TASK PROMPT => Select and reproduce each line of the listing below that bears the string "none".
+++++
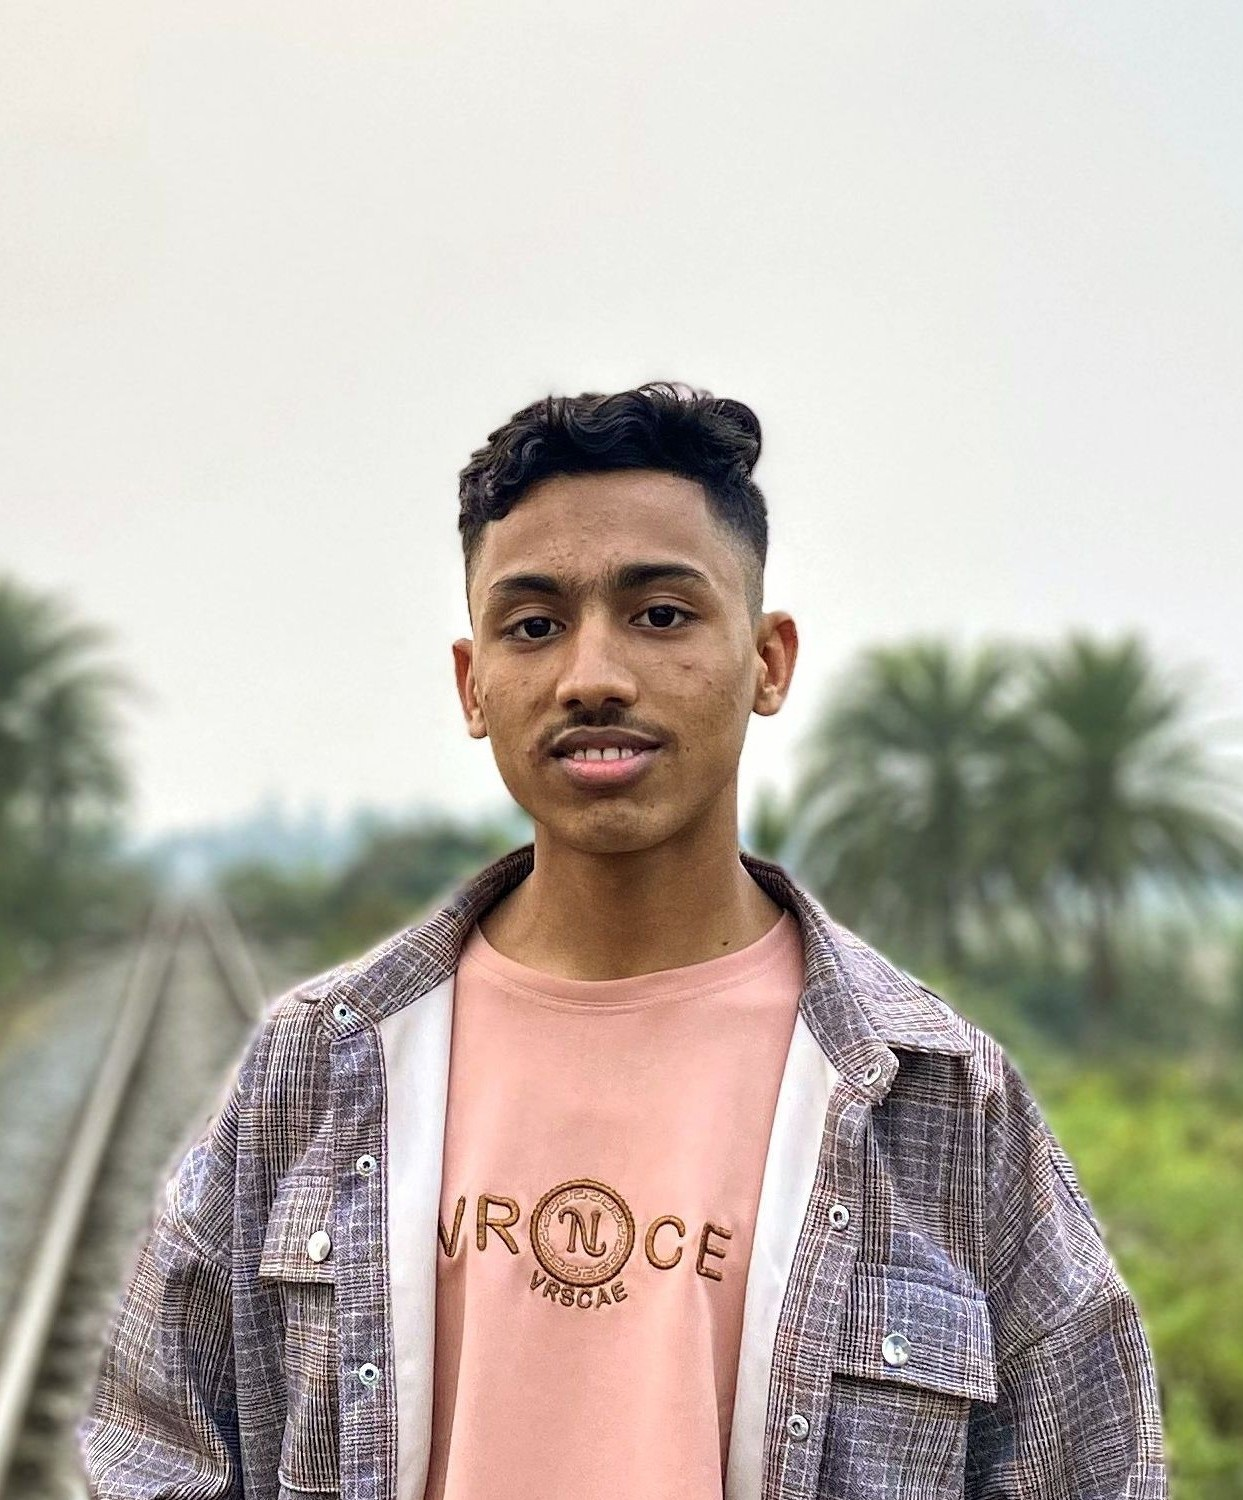
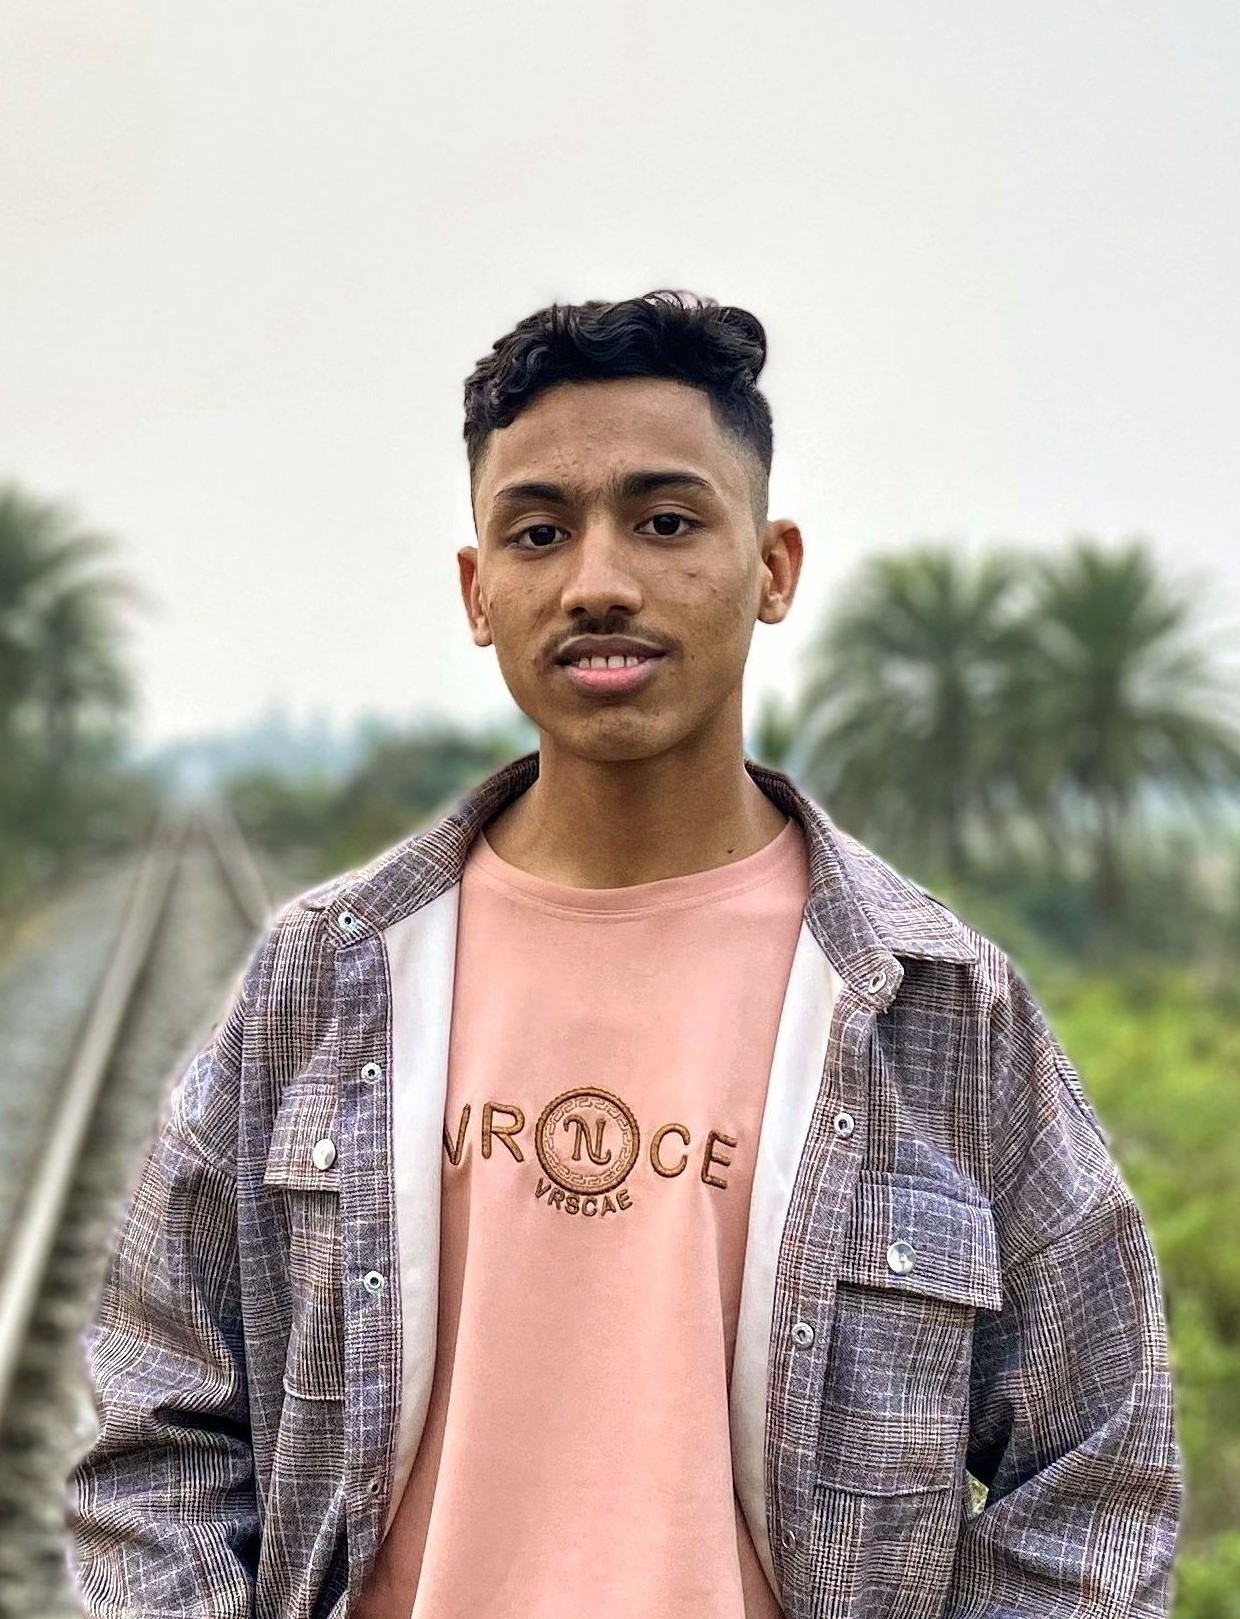
feat(about): add a new about me section

diff --git a/index.html b/index.html
@@ -21,7 +21,7 @@
 <body>
     <!---------- header section ---------->
     <header id="header">
-        <nav class="navbar navbar-expand-lg bg-dark border-bottom border-body" data-bs-theme="dark">
+        <nav class="navbar navbar-expand-lg bg-dark border-bottom border-body fixed-top" data-bs-theme="dark">
             <div class="container">
                 <a class="navbar-brand" href="#"><span>N</span>ayeem</a>
                 <button class="navbar-toggler" type="button" data-bs-toggle="collapse" data-bs-target="#navbarNav" aria-controls="navbarNav" aria-expanded="false" aria-label="Toggle navigation">
@@ -33,7 +33,7 @@
                           <a class="nav-link active rounded-pill" aria-current="page" href="#">Home</a>
                       </li>
                       <li class="nav-item">
-                          <a class="nav-link rounded-pill" href="#">About</a>
+                          <a class="nav-link rounded-pill" href="#about">About</a>
                       </li>
                       <li class="nav-item">
                           <a class="nav-link rounded-pill" href="#">Services</a>
@@ -65,6 +65,59 @@
             </div>
         </div>
     </header>
+
+    <!---------- about me section ---------->
+    <div id="about" class="container">
+        <div class="row d-md-flex justify-content-between align-items-center">
+            <div class="col-12 col-md-5">
+                <img src="images/user.jpg" alt="user photo">
+            </div>
+            <div class="col-12 col-md-7">
+                <h1>About Me</h1>
+                <p>Lorem, ipsum dolor sit amet consectetur adipisicing elit. Reiciendis earum facilis exercitationem, excepturi, perferendis blanditiis dolorem nemo aut aspernatur commodi, officiis sint quo nisi accusamus non illo laborum! Omnis, aut! Lorem ipsum dolor sit amet consectetur adipisicing elit. Nostrum, reprehenderit.</p>
+
+                <div class="tab-titles">
+                    <h5><a href="#" class="active-title">Skills</a></h5>
+                    <h5><a href="#">Experience</a></h5>
+                    <h5><a href="#">Education</a></h5>
+                </div>
+
+                <div class="row">
+                    <div class="col-12 col-md-6">
+                        <ul>
+                            <li><span>UI/UX</span><br>Designing Web/App interfaces</li>
+                            <li><span>Web Development</span><br>Web App Development</li>
+                            <li><span>App Development</span><br>Building Android/iOS apps</li>
+                        </ul>
+                    </div>
+
+                    <div class="col-12 col-md-6">
+                        <ul>
+                            <li><span>UI/UX</span><br>Designing Web/App interfaces</li>
+                            <li><span>Web Development</span><br>Web App Development</li>
+                            <li><span>App Development</span><br>Building Android/iOS apps</li>
+                        </ul>
+                    </div>
+
+                    <div class="col-12 col-md-6">
+                        <ul>
+                            <li><span>UI/UX</span><br>Designing Web/App interfaces</li>
+                            <li><span>Web Development</span><br>Web App Development</li>
+                            <li><span>App Development</span><br>Building Android/iOS apps</li>
+                        </ul>
+                    </div>
+
+                    <div class="col-12 col-md-6">
+                        <ul>
+                            <li><span>UI/UX</span><br>Designing Web/App interfaces</li>
+                            <li><span>Web Development</span><br>Web App Development</li>
+                            <li><span>App Development</span><br>Building Android/iOS apps</li>
+                        </ul>
+                    </div>
+                </div>
+            </div>
+        </div>
+    </div>
     
 
 

diff --git a/css/style.css b/css/style.css
@@ -9,6 +9,18 @@ body{
     color: #fff;
 }
 
+h1{
+    font-size: 40px;
+    font-weight: 600;
+    margin-bottom: 40px;
+}
+
+p{
+    font-size: 14px;
+    color: #A9A9A9;
+    line-height: 25px;
+}
+
 /* header section */
 .navbar-brand{
     font-family: "Lobster", serif;
@@ -36,7 +48,7 @@ body{
 
 /* header item */
 .header-item{
-    margin-top: 10px;
+    margin-top: 80px;
 }
 .header-item p{
     font-size: 18px;
@@ -54,4 +66,42 @@ body{
 }
 .header-item img{
     width: 500px;
+}
+
+/* about me section */
+#about{
+    padding-top: 100px;
+}
+#about img{
+    width: 350px;
+    border-radius: 15px;
+}
+.tab-titles{
+    display: flex;
+    margin: 20px 0;
+}
+.tab-titles a{
+    text-decoration: none;
+    margin-right: 50px;
+    color: #fff;
+    font-weight: 500;
+    transition: all .3s;
+}
+.tab-titles .active-title{
+    color: #DC3545;
+}
+.tab-titles a:hover{
+    color: #DC3545;
+}
+#about ul{
+    margin-top: 20px;
+    padding-left: 0 !important;
+}
+#about ul li{
+    list-style: none;
+    margin-top: 15px;
+}
+#about ul li span{
+    color: #ff6b6b;
+    font-size: 14px;
 }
+++++
EXERCISE SOLUTION =>
+    text-decoration: none;
+    list-style: none;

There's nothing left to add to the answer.